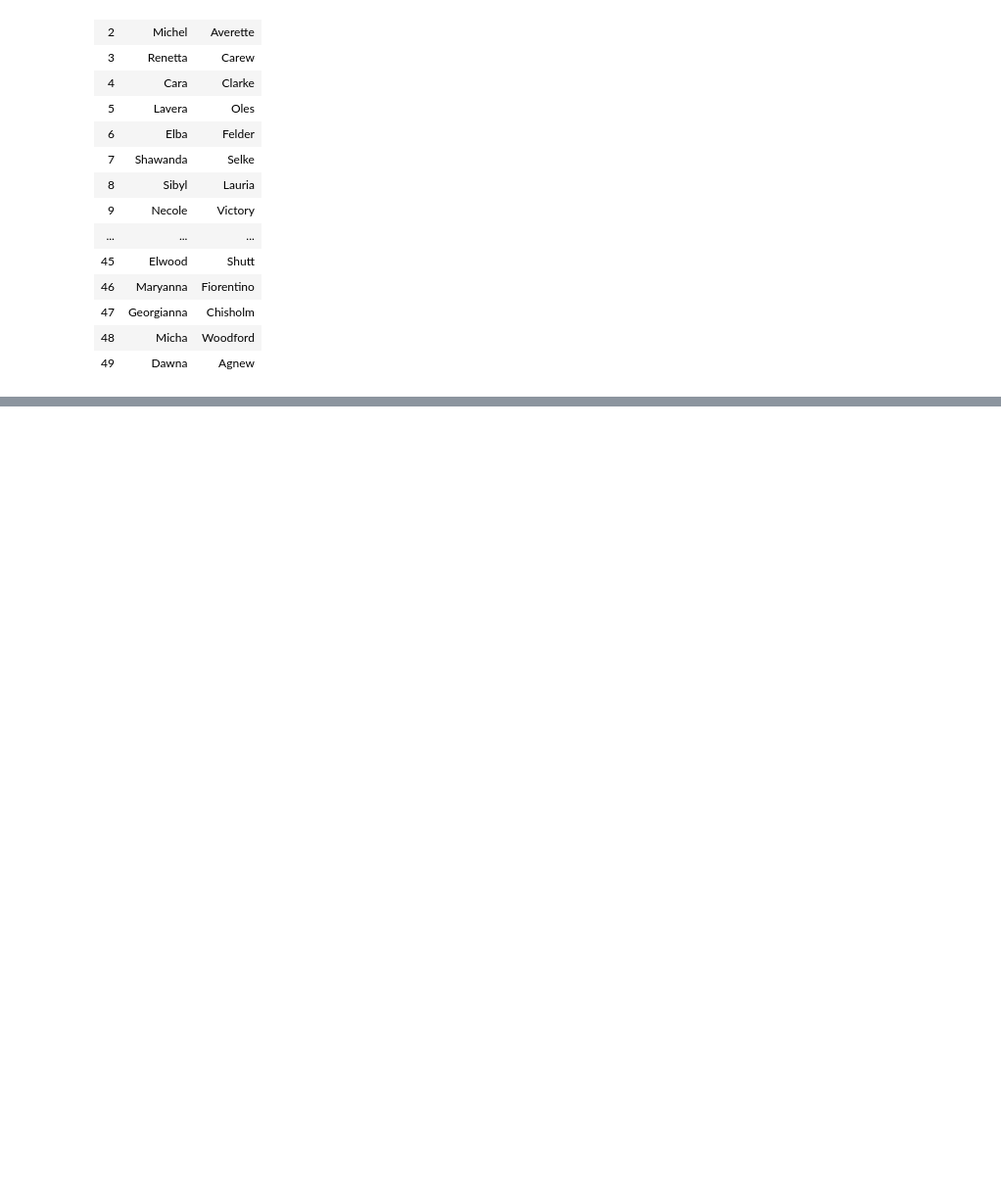
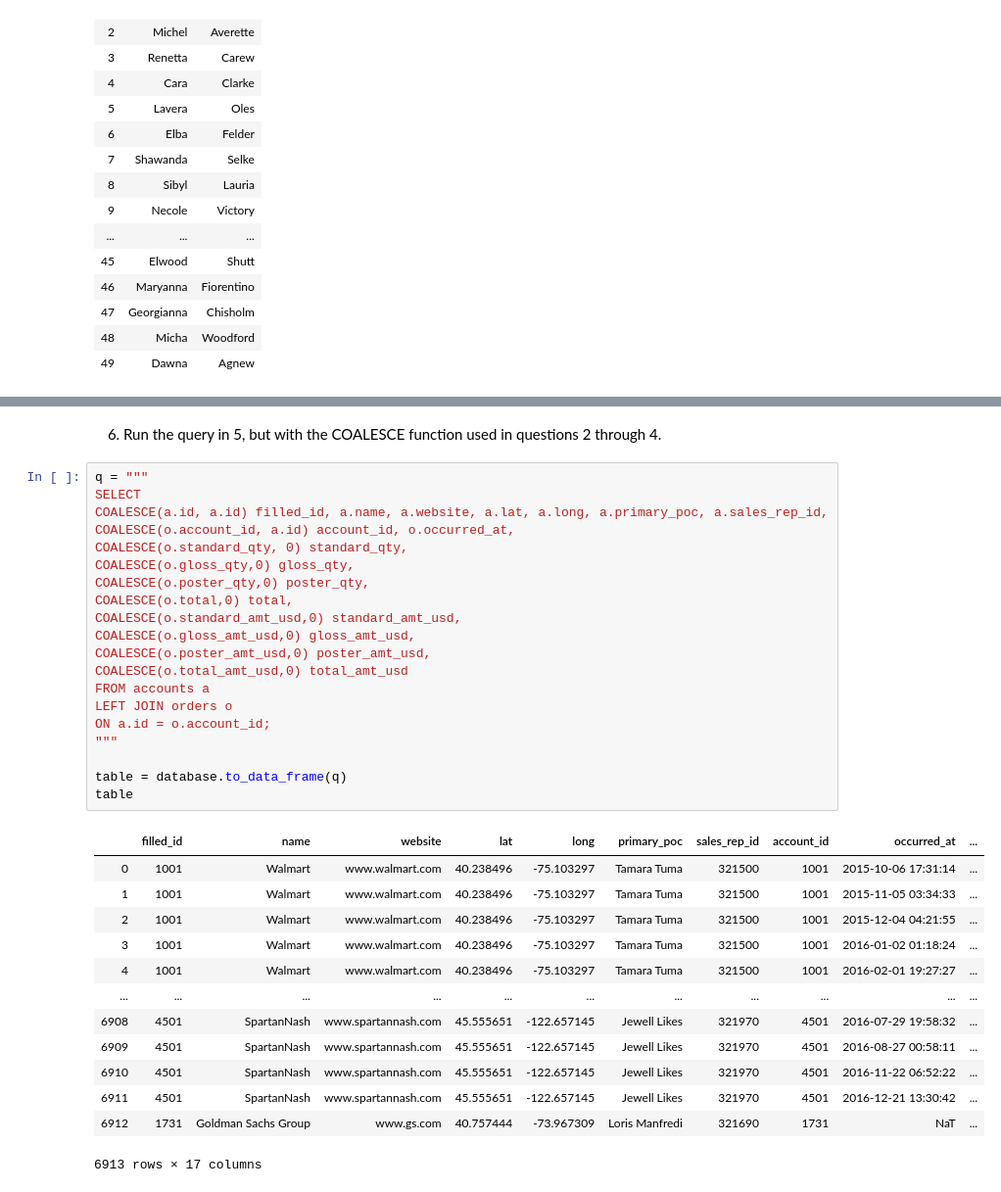
Before and after one commit to oliveirampo/sql_basics, a Jupyter notebook: sql_commands_cleaning_data.ipynb, the cells around one changed output, grey strips where cells are left out. Shown at 98% size. Drawn from its saved outputs; the diff is of its cells as text; blank space fills up the shorter version.

Commit message:
feat: Examples of cleaning data with SQL
More examples of cleaning data were added to the jupyter notebook.

```diff
--- a/sql_commands_cleaning_data.ipynb
+++ b/sql_commands_cleaning_data.ipynb
@@ -172,0 +367,37 @@ table
+# %% [markdown]
+6. Run the query in 5, but with the COALESCE function
+used in questions 2 through 4.
+# %%
+q = """
+SELECT
+COALESCE(a.id, a.id) filled_id, a.name, a.website, a.lat, a.long, a.primary_poc, a.sales_rep_id,
+COALESCE(o.account_id, a.id) account_id, o.occurred_at,
+COALESCE(o.standard_qty, 0) standard_qty,
+COALESCE(o.gloss_qty,0) gloss_qty,
+COALESCE(o.poster_qty,0) poster_qty,
+COALESCE(o.total,0) total,
+COALESCE(o.standard_amt_usd,0) standard_amt_usd,
+COALESCE(o.gloss_amt_usd,0) gloss_amt_usd,
+COALESCE(o.poster_amt_usd,0) poster_amt_usd,
+COALESCE(o.total_amt_usd,0) total_amt_usd
+FROM accounts a
+LEFT JOIN orders o
+ON a.id = o.account_id;
+"""
+
+table = database.to_data_frame(q)
+table
+# %% [output]
+|  | filled_id | name | website | lat | long | primary_poc | sales_rep_id | account_id | occurred_at | ... |
+| 0 | 1001 | Walmart | www.walmart.com | 40.238496 | -75.103297 | Tamara Tuma | 321500 | 1001 | 2015-10-06 17:31:14 | ... |
+| 1 | 1001 | Walmart | www.walmart.com | 40.238496 | -75.103297 | Tamara Tuma | 321500 | 1001 | 2015-11-05 03:34:33 | ... |
+| 2 | 1001 | Walmart | www.walmart.com | 40.238496 | -75.103297 | Tamara Tuma | 321500 | 1001 | 2015-12-04 04:21:55 | ... |
+| 3 | 1001 | Walmart | www.walmart.com | 40.238496 | -75.103297 | Tamara Tuma | 321500 | 1001 | 2016-01-02 01:18:24 | ... |
+| 4 | 1001 | Walmart | www.walmart.com | 40.238496 | -75.103297 | Tamara Tuma | 321500 | 1001 | 2016-02-01 19:27:27 | ... |
+| ... | ... | ... | ... | ... | ... | ... | ... | ... | ... | ... |
+| 6908 | 4501 | SpartanNash | www.spartannash.com | 45.555651 | -122.657145 | Jewell Likes | 321970 | 4501 | 2016-07-29 19:58:32 | ... |
+| 6909 | 4501 | SpartanNash | www.spartannash.com | 45.555651 | -122.657145 | Jewell Likes | 321970 | 4501 | 2016-08-27 00:58:11 | ... |
+| 6910 | 4501 | SpartanNash | www.spartannash.com | 45.555651 | -122.657145 | Jewell Likes | 321970 | 4501 | 2016-11-22 06:52:22 | ... |
+| 6911 | 4501 | SpartanNash | www.spartannash.com | 45.555651 | -122.657145 | Jewell Likes | 321970 | 4501 | 2016-12-21 13:30:42 | ... |
+| 6912 | 1731 | Goldman Sachs Group | www.gs.com | 40.757444 | -73.967309 | Loris Manfredi | 321690 | 1731 | NaT | ... |
+6913 rows × 17 columns
```
Also changed, not shown: parts of 21 cells of this notebook.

§ ABOUT THIS TASK: The required output is each line of the entries that contains the word "with".

§ EXPECTED ANSWER:
feat: Examples of cleaning data with SQL
+6. Run the query in 5, but with the COALESCE function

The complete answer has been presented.